### WORK ITEM
Give back every entry precisely as written, without any of the images.
● ● ● ●
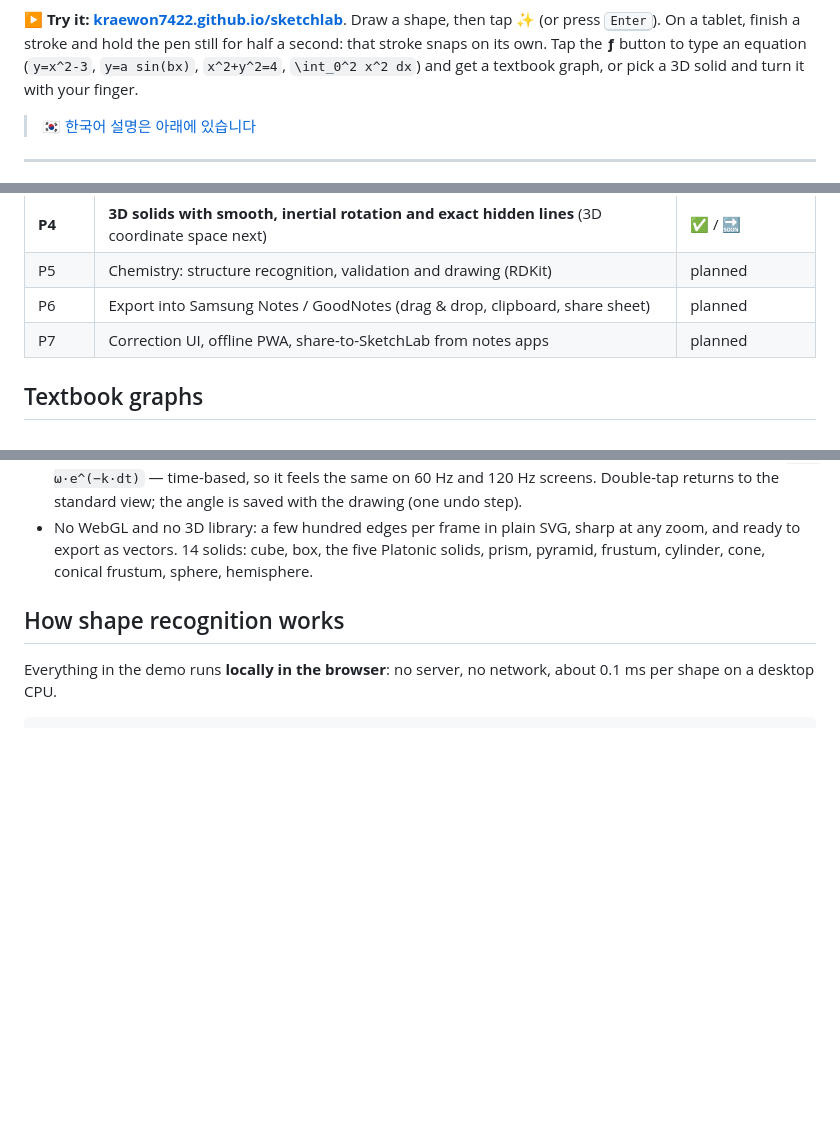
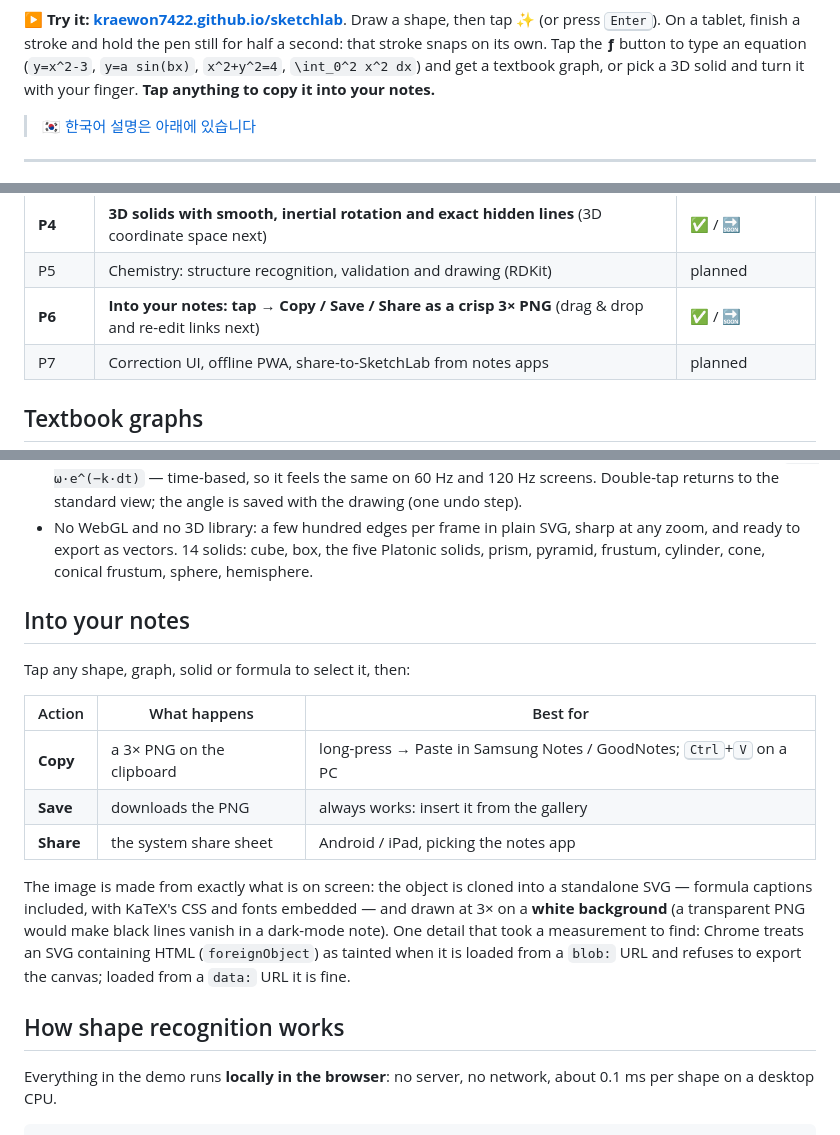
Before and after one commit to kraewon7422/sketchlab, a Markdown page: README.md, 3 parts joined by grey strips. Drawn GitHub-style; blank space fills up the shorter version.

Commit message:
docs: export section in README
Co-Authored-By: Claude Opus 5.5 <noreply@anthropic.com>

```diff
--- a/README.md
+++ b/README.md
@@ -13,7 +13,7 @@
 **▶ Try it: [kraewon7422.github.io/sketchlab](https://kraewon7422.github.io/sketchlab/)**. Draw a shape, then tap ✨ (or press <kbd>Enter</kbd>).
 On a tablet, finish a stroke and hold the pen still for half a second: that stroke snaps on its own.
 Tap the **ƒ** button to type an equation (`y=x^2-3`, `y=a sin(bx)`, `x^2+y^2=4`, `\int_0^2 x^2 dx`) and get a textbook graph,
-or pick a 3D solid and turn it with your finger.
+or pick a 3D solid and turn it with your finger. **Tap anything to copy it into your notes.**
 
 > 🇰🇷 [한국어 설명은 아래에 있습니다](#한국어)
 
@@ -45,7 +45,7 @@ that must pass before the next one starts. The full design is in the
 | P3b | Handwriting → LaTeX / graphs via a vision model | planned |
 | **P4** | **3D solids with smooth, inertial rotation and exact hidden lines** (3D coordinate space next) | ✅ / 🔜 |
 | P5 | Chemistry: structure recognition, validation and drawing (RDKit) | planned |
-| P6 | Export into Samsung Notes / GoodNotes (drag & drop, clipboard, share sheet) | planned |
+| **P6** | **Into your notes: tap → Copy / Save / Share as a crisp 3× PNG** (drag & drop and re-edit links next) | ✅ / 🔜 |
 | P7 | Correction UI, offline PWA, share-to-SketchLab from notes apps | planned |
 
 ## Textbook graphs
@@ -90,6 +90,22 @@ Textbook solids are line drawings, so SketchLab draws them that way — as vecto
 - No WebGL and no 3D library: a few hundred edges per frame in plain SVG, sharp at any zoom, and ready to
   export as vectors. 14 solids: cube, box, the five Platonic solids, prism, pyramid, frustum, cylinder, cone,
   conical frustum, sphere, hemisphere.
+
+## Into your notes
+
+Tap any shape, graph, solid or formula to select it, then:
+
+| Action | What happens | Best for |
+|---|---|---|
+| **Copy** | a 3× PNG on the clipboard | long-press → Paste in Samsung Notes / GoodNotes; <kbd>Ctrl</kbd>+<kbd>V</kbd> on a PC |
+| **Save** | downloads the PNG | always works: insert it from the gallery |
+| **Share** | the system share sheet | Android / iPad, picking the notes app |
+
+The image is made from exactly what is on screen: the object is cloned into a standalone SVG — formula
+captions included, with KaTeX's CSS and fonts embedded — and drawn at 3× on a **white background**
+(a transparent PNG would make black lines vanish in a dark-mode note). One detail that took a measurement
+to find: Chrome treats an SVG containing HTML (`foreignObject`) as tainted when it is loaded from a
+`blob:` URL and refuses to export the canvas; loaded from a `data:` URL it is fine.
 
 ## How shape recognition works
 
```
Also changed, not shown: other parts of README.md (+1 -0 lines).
● ● ● ●
### ANSWER TO THIS PROBLEM
Before and after one commit to kraewon7422/sketchlab, a Markdown page: README.md, 3 parts joined by grey strips. Drawn GitHub-style; blank space fills up the shorter version.

Commit message:
docs: export section in README
Co-Authored-By: Claude Opus 5.5 <noreply@anthropic.com>

```diff
--- a/README.md
+++ b/README.md
@@ -13,7 +13,7 @@
 **▶ Try it: [kraewon7422.github.io/sketchlab](https://kraewon7422.github.io/sketchlab/)**. Draw a shape, then tap ✨ (or press <kbd>Enter</kbd>).
 On a tablet, finish a stroke and hold the pen still for half a second: that stroke snaps on its own.
 Tap the **ƒ** button to type an equation (`y=x^2-3`, `y=a sin(bx)`, `x^2+y^2=4`, `\int_0^2 x^2 dx`) and get a textbook graph,
-or pick a 3D solid and turn it with your finger.
+or pick a 3D solid and turn it with your finger. **Tap anything to copy it into your notes.**
 
 > 🇰🇷 [한국어 설명은 아래에 있습니다](#한국어)
 
@@ -45,7 +45,7 @@ that must pass before the next one starts. The full design is in the
 | P3b | Handwriting → LaTeX / graphs via a vision model | planned |
 | **P4** | **3D solids with smooth, inertial rotation and exact hidden lines** (3D coordinate space next) | ✅ / 🔜 |
 | P5 | Chemistry: structure recognition, validation and drawing (RDKit) | planned |
-| P6 | Export into Samsung Notes / GoodNotes (drag & drop, clipboard, share sheet) | planned |
+| **P6** | **Into your notes: tap → Copy / Save / Share as a crisp 3× PNG** (drag & drop and re-edit links next) | ✅ / 🔜 |
 | P7 | Correction UI, offline PWA, share-to-SketchLab from notes apps | planned |
 
 ## Textbook graphs
@@ -90,6 +90,22 @@ Textbook solids are line drawings, so SketchLab draws them that way — as vecto
 - No WebGL and no 3D library: a few hundred edges per frame in plain SVG, sharp at any zoom, and ready to
   export as vectors. 14 solids: cube, box, the five Platonic solids, prism, pyramid, frustum, cylinder, cone,
   conical frustum, sphere, hemisphere.
+
+## Into your notes
+
+Tap any shape, graph, solid or formula to select it, then:
+
+| Action | What happens | Best for |
+|---|---|---|
+| **Copy** | a 3× PNG on the clipboard | long-press → Paste in Samsung Notes / GoodNotes; <kbd>Ctrl</kbd>+<kbd>V</kbd> on a PC |
+| **Save** | downloads the PNG | always works: insert it from the gallery |
+| **Share** | the system share sheet | Android / iPad, picking the notes app |
+
+The image is made from exactly what is on screen: the object is cloned into a standalone SVG — formula
+captions included, with KaTeX's CSS and fonts embedded — and drawn at 3× on a **white background**
+(a transparent PNG would make black lines vanish in a dark-mode note). One detail that took a measurement
+to find: Chrome treats an SVG containing HTML (`foreignObject`) as tainted when it is loaded from a
+`blob:` URL and refuses to export the canvas; loaded from a `data:` URL it is fine.
 
 ## How shape recognition works
 
```
Also changed, not shown: other parts of README.md (+1 -0 lines).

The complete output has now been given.